Jenessa Williams

We’ve never tweeted more than we do right now, but potentially – arguably – we’ve also never been more fearful of what we tweet. Whatever side of the political spectrum you fall on, ‘cancel culture’ is a term that has loomed large over public discourse, the spectre of social ostracism for saying or doing the wrong thing. But what does it actually mean to be ‘cancelled’? What does it mean to be ‘wrong’? In our age of omnipresence, it’s difficult to imagine that anybody can ever be shunned entirely, left out in the cold never to return. But when somebody has committed a truly heinous act, what other choice do we have but to let our feelings be heard?

It’s a question that many of us will have found ourselves asking of late, myself included.  Running parallel to the MeToo movement, ‘call-out culture’ or ‘cancel culture’ began as a means to hold account in situations where the judicial system had failed to do, particularly with regards to sexual misconduct. Re-popularised in 2017 in relation to the outing of Hollywood’s Harvey Weinstein as a repeated, calculated abuser, Twitter became a space where women could be believed, where they could break the cycles of institutional power that allowed people to commit these acts unseen.
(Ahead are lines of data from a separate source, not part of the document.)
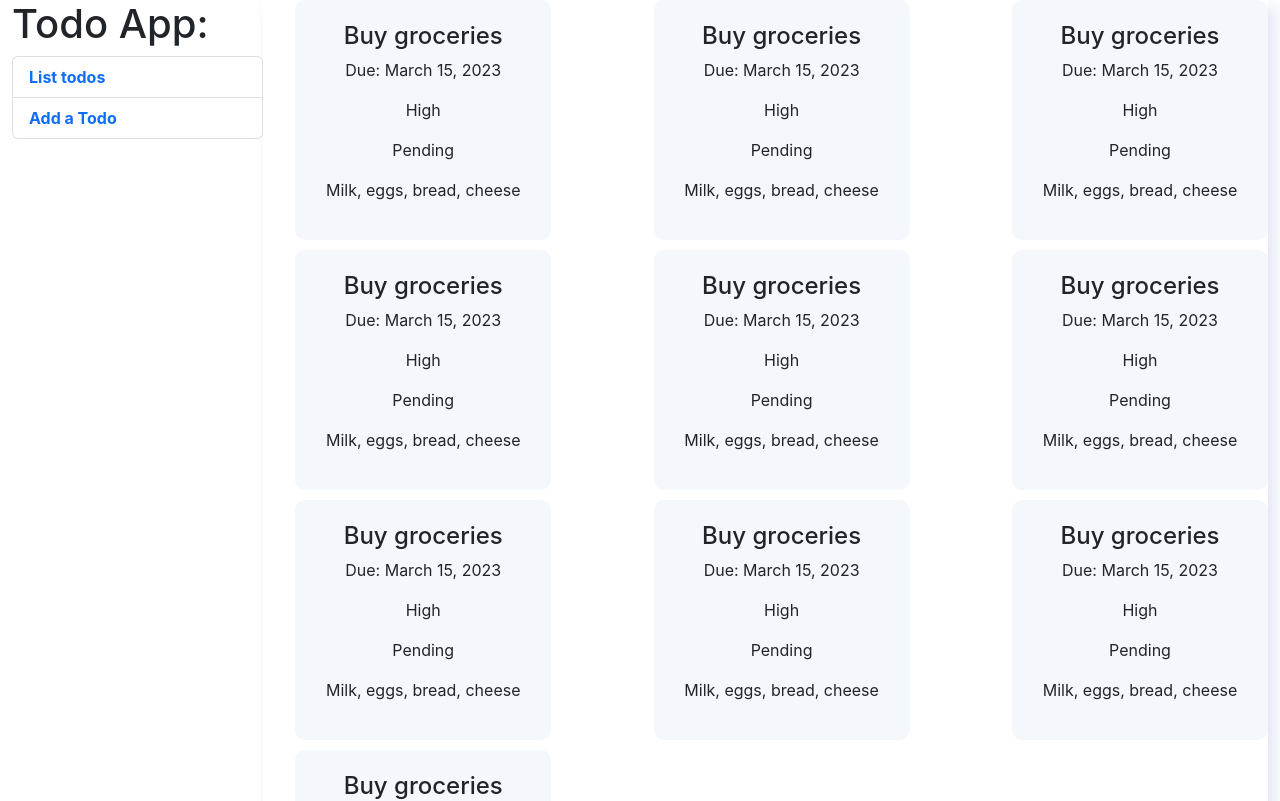
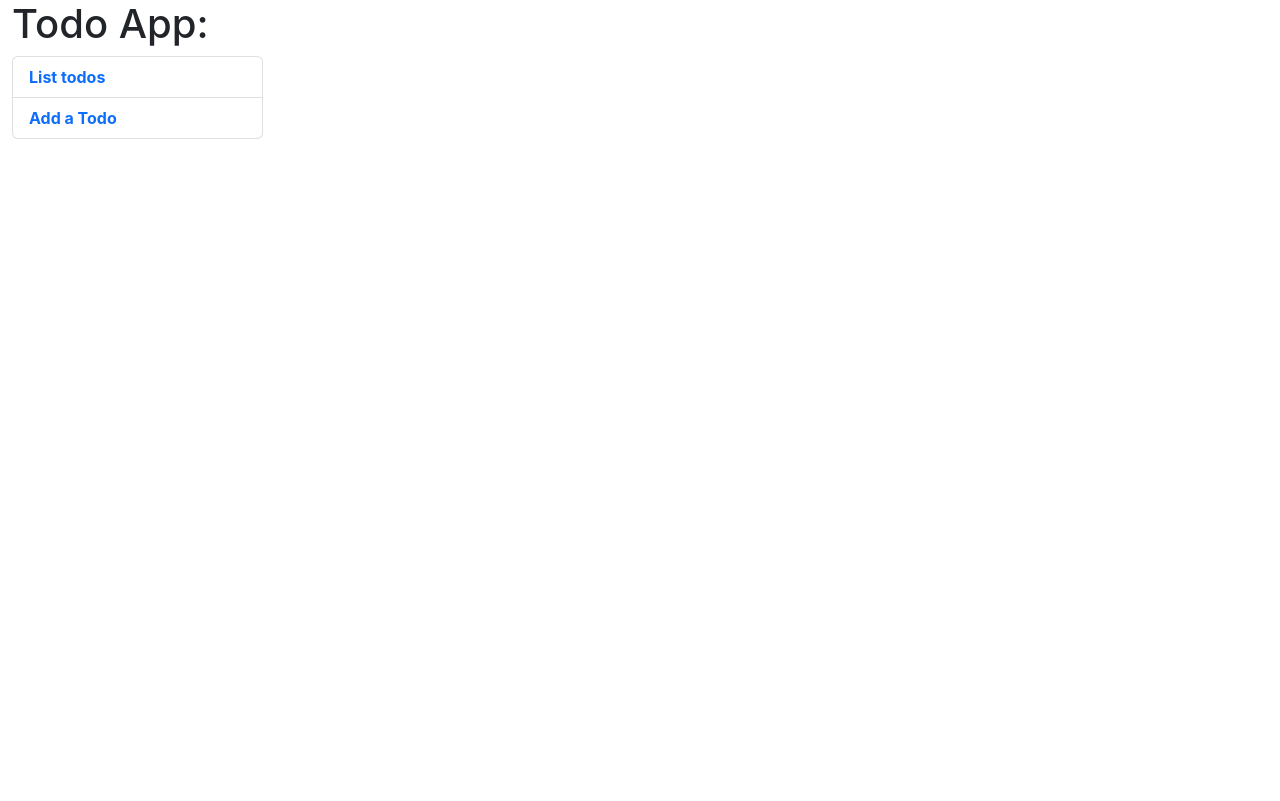
Before and after one commit to luillyfe/todo-app, a React (Create React App) app: page / in a window 1280 px wide. Shown: the top 801 px of the page. Built offline with nearby package versions, Linux system fonts and the light colour scheme.

Commit message:
chore: creating utility functions. chore: creating selectTodos selector

```diff
--- a/src/Components/ListTodos/index.js
+++ b/src/Components/ListTodos/index.js
@@ -1,17 +1,25 @@
 import React from "react";
+import { useSelector } from "react-redux";
+
+import { formatDate } from "../../utils";
 
 import "./todoList.css";
+import { selectTodos } from "../../redux/reducers/todosReducer";
 
-const todos = createTodos();
 function ListTodos() {
-  return <ul className="list-todos">{todos.map(renderTodo)}</ul>;
+  const todos = useSelector(selectTodos);
+  const keys = Object.keys(todos);
+
+  return (
+    <ul className="list-todos">{keys.map((key) => renderTodo(todos[key]))}</ul>
+  );
 }
 
 function renderTodo({ title, dueDate, priority, status, notes }) {
   return (
     <li key={title} className="todo">
       <h4 className="todo-title">{title}</h4>
-      <p className="todo-due-date">{dueDate}</p>
+      <p className="todo-due-date">{formatDate(dueDate)}</p>
       <p className="todo-priority">{priority}</p>
       <p className="todo-status">{status}</p>
       <p className="todo-notes">{notes}</p>
@@ -19,21 +27,4 @@ function renderTodo({ title, dueDate, priority, status, notes }) {
   );
 }
 
-function createTodos() {
-  let todos = [];
-  for (let index = 0; index < 10; index++) {
-    todos = [
-      ...todos,
-      {
-        title: "Buy groceries",
-        dueDate: "Due: March 15, 2023",
-        priority: "High",
-        status: "Pending",
-        notes: "Milk, eggs, bread, cheese",
-      },
-    ];
-  }
-  return todos;
-}
-
 export default ListTodos;
--- a/src/Components/ListTodos/todoList.css
+++ b/src/Components/ListTodos/todoList.css
@@ -3,14 +3,6 @@
   flex-wrap: wrap;
   justify-content: space-between;
   gap: 10px;
-
-  box-shadow: 7px 7px 15px rgba(55, 84, 170, 0.15),
-    -7px -7px 20px rgba(255, 255, 255, 1),
-    inset 0px 0px 4px rgba(255, 255, 255, 0.2),
-    inset 7px 7px 15px rgba(55, 84, 170, 0),
-    inset -7px -7px 20px rgba(255, 255, 255, 0),
-    0px 0px 4px rgba(255, 255, 255, 0);
-  transition: all 0.5s;
 }
 
 .todo {
--- a/src/redux/reducers/todosReducer.js
+++ b/src/redux/reducers/todosReducer.js
@@ -1,6 +1,11 @@
-import { createAction, createReducer } from "@reduxjs/toolkit";
+import { createAction, createReducer, createSelector } from "@reduxjs/toolkit";
 
 export const addTodo = createAction("todos/addTodo");
+
+export const selectTodos = createSelector(
+  (state) => state.todos,
+  (todos) => (todos ? todos : {})
+);
 
 const initialState = {};
 export default createReducer(initialState, (builder) => {
--- /dev/null
+++ b/src/utils/index.js
@@ -0,0 +1,24 @@
+const formatter = new Intl.DateTimeFormat("en-US", {
+  year: "numeric",
+  month: "long",
+  day: "numeric",
+});
+
+export const formatDate = (date) => formatter.format(new Date(date));
+
+export function createTodos() {
+  let todos = [];
+  for (let index = 0; index < 10; index++) {
+    todos = [
+      ...todos,
+      {
+        title: "Buy groceries",
+        dueDate: "Due: March 15, 2023",
+        priority: "High",
+        status: "Pending",
+        notes: "Milk, eggs, bread, cheese",
+      },
+    ];
+  }
+  return todos;
+}
```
In it’s purest essence, cancel culture has been described by media studies scholar Eve Ng as “a collective of typically marginalized voices ‘calling out’ and emphatically expressing their censure of a powerful figure.” Over time, it’s usage has been applied to a wide range of circumstances; to decry serious crime, to express displeasure when an opinion is deemed unpopular, to unearth injustice both great and small. Sometimes the indiscretion is obvious, sometimes people go digging to find it. Either way, a wider torrent of socio-political activism has filtered down into a great many tributaries of polarised opinion; conversations of academic freedom and the right to campus ‘free’ speech, JK Rowling and TERF discourse, Donald Trump and his ‘stop the count’ fake news.

For me, it’s mostly been a question of music. As a media academic and a music journalist (not to mention a huge fan of both Hip-Hop and Indie-Pop-Punk), I have often found myself grappling with the notion of loving and participating in an industry that doesn’t always seem to love me back, whether that be through lyrical misogyny, casual racism or even the direct exploitation and violation of women at the hands of position-abusing band members. I have seen first-hand how the normalisations of these behaviours have trickled down into the lexicon of young and impressionable fanbases, making them harder and harder to call out. So many of us gravitate to music as a means of reconciling difficult emotions or figuring out our socio-political identities, so when the people we look to for audible comfort end up hurting us too, it can be an incredibly difficult thing to process. What does it mean to love a song by a terrible person? What does playing that music or attending that concert say about the tolerance we hold for abuse?

What does it truly mean to be ‘cancelled’?

MeToo was a movement initially founded by black American activist Tarana Burke, but somewhere along the way, many of it’s most vulnerable voices have fallen to the wayside – black women, the trans community, young people in industries that won’t listen unless you’re senior rank. From comedy to music to politics, many of the people thought to have been ‘cancelled’ have gone on to remain in power, or to resume – even improve – their careers after a due period of absence, with some taking significant advantage of the heightened media attention. Though ‘cancellation’ might create a stigma in certain people’s eyes, it makes you a vigilante in others – an outspoken crusader against the ‘woke brigade’.

When it comes to identifying problematic behaviours, there is surely a difference between somebody thoughtlessly using an unkind word as a teenager and the ritualised sexual exploitation of young people, but we do not yet seem to have developed the social framework to deduce fair and reasonable de-platformitisation that knows how harsh a social punishment should be. At this stage, the ‘cancellation’ becomes two-fold; instead of coming together to decry the initial bad act, we argue and quibble and make judgements of one another, splintering the discourse at the time where we most need to understand. For those willing to do the work, we perhaps need to create greater spaces to learn and grow, away from the scrutiny of Twitter. But yet it is also right that when we’re dealing with a public figure, they must understand that their actions have consequences which will enter the court of public opinion, with fans who might not want to stick around.

When it comes to musicians and creatives, some might say it is a case of simply separating art from artist, of finding a way to enjoy the performance without endorsing it’s maker.  Whatever you choose to do with the work of a problematic but much-loved artist, it is important not to bury your head in the sand. If we are to truly combat widespread societal misogyny and abuse, we must look inward — the hypocrises we hold, the excuses we make, the way our actions tally up with the virtue we share on social media (or don’t, as the case may be). We need to interrogate the thoughts that makes us condemn the behaviour of an artist, but excuse it when the same thing is done by somebody that we know. A right to free speech is one thing, but a right to broadcast one’s thoughts without consequence is quite another. Whatever you see cancel culture as a chilling effect on free speech or simply an act of holding people to account, it is a conversation of much complexity — one far deeper than any Twitter character limit could allow.

What does it truly mean to be ‘cancelled’?